On the 24th of April, 2008, about 100 volunteers gathered at KLPAC and made a video about being One People in a nation of many.

The song, "Here In My Home", was written by Pete Teo. The music video is officially described as having been directed by Ho Yuhang and Yasmin Ahmad, but in truth, the celebrities who had come forth to offer their time and energy for free, pretty much directed themselves.

Yuhang and I knew, at the very onset of the project, that we did not want fancy camera moves or graphics that would have brought attention upon themselves. (Music videos have a habit of doing just that!)

We figured that when you have charismatic people like Afdlin Shauki, Harith Iskandar, Awie, Jason Lo, Reshmonu, Sheby Singh, Ning Baizura, the "Sepet" couple (Ng Choo Seong and Sharifah Amani), Maya Karin, Tony Fernandes, Reshmonu, Jaclyn Victor, Ida Nerina, Amber Chia, Atilia, Nikki and all those other wonderful personalities singing and dancing to a beautiful song, the best thing to do was to keep everything constant. A mostly un-moving camera, lots of space for people to run around in, and a flat coloured location.

So in the end, what you'll see are Stars in their element.

We'll be releasing the video in the next week or so, inshaallah.

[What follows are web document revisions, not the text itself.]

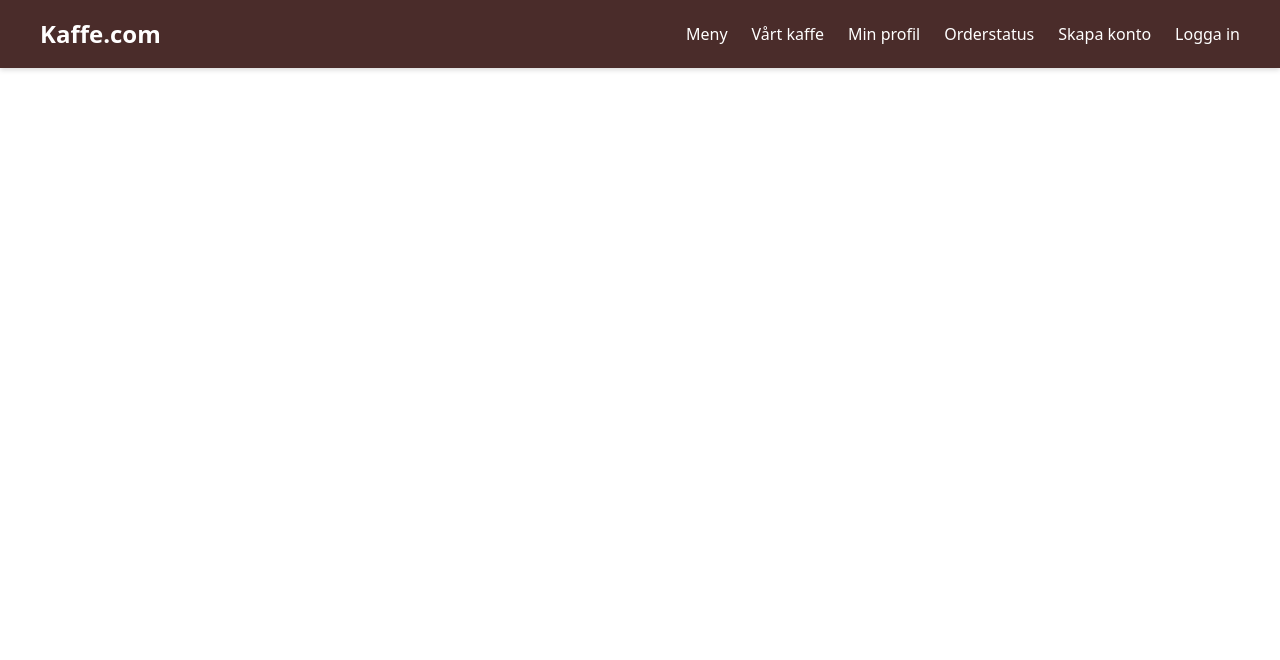
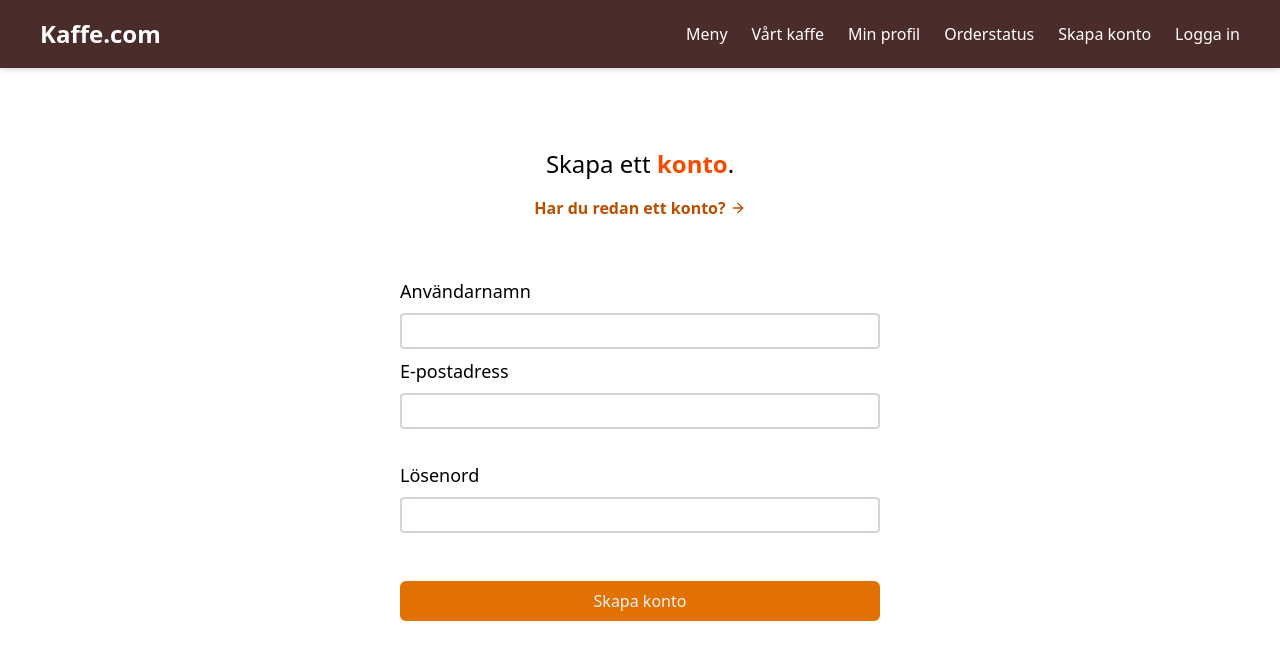
Before and after one commit to Team-Umea/AirbeanApi, a React (Vite) app in the folder client/airbeanclient/: page /register in a window 1280 px wide. Shown: the top 660 px of the page. Built offline with nearby package versions, Linux system fonts and the light colour scheme.

Commit message:
Finished login and register page

```diff
--- a/client/airbeanclient/src/api/api.js
+++ b/client/airbeanclient/src/api/api.js
@@ -4,8 +4,6 @@ export const API_URL = "http://localhost:3000";
 
 export const login = async (data, role) => {
   try {
-    await new Promise((resolve) => setTimeout(resolve, 1000));
-
     const response = await axios.post(
       `${API_URL}/auth/login?${role === "admin" ? "as=admin" : ""}`,
       data
@@ -16,3 +14,13 @@ export const login = async (data, role) => {
     throw err;
   }
 };
+
+export const register = async (data) => {
+  try {
+    const response = await axios.post(`${API_URL}/auth/register`, data);
+
+    return response.data.data;
+  } catch (err) {
+    throw err;
+  }
+};
--- a/client/airbeanclient/src/pages/Login.jsx
+++ b/client/airbeanclient/src/pages/Login.jsx
@@ -26,7 +26,7 @@ const Login = () => {
     mutationFn: login,
     onSuccess: (data) => {
       //store user data in redux
-      toast.success("Logged in successfully");
+      toast.success("Inloggningen lyckades");
       navigate("/");
     },
     onError: (err) => {
--- a/client/airbeanclient/src/pages/Register.jsx
+++ b/client/airbeanclient/src/pages/Register.jsx
@@ -1,3 +1,75 @@
-const Register = () => {};
+import { FormProvider, useForm } from "react-hook-form";
+import { z } from "zod";
+import { zodResolver } from "@hookform/resolvers/zod";
+import Form from "../components/utils/Form";
+import FormInput from "../components/utils/FormInput";
+import MaxWidthWrapper from "../components/utils/MaxWidthWrapper";
+import PrimaryButton from "../components/btn/PrimaryButton";
+import { useMutation } from "@tanstack/react-query";
+import { register } from "../api/api";
+import { toast } from "sonner";
+import { ArrowRight, Loader2 } from "lucide-react";
+import { Link, useNavigate } from "react-router-dom";
+
+const registerSchema = z.object({
+  username: z.string().nonempty("Användarnamn får inte vara tomt"),
+  email: z.string().email("Ogiltig e-postadress"),
+  password: z.string().nonempty("Lösenord får inte vara tomt"),
+});
+
+const Register = () => {
+  const navigate = useNavigate();
+  const formMehtods = useForm({ resolver: zodResolver(registerSchema) });
+  const registerMutation = useMutation({
+    mutationFn: register,
+    onSuccess: (data) => {
+      //store user data in redux
+      toast.success("Gratis! Ditt konto har skapats");
+      navigate("/");
+    },
+    onError: (err) => {
+      const errorMessage =
+        err.response?.data?.issues?.[0]?.message ||
+        err.response?.data?.error ||
+        err.response?.data?.message ||
+        err.message ||
+        "An unknown error occurred";
+
+      toast.error(errorMessage);
+    },
+  });
+
+  const { isPending } = registerMutation;
+
+  const onSubmit = (data) => registerMutation.mutate(data);
+
+  return (
+    <MaxWidthWrapper>
+      <div className="mt-20! flex flex-col items-center justify-center">
+        <h1 className="text-2xl font-medium">
+          Skapa ett <span className="text-orange-600 font-bold">konto</span>.
+        </h1>
+        <Link
+          to="/login"
+          className="mt-4! font-semibold border-b border-transparent transition-all duration-200 ease hover:border-amber-700 focus:border-amber-700 outline-none">
+          <span className="text-amber-700 flex items-center gap-x-1">
+            Har du redan ett konto? <ArrowRight className="h-4 w-4" />
+          </span>
+        </Link>
+        <FormProvider {...formMehtods}>
+          <Form onSubmit={onSubmit} className="max-w-xl">
+            <FormInput name="username" label="Användarnamn" className="mt-2!" />
+            <FormInput name="email" label="E-postadress" className="mt-2!" />
+            <FormInput name="password" type="password" label="Lösenord" className="mt-8!" />
+            <PrimaryButton type="submit" className="mt-12!" disabled={isPending}>
+              Skapa konto
+              {isPending && <Loader2 className="mr-2 h-4 w-4 animate-spin" />}
+            </PrimaryButton>
+          </Form>
+        </FormProvider>
+      </div>
+    </MaxWidthWrapper>
+  );
+};
 
 export default Register;
```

And when it's out, spread it around, O good people of Malaysia!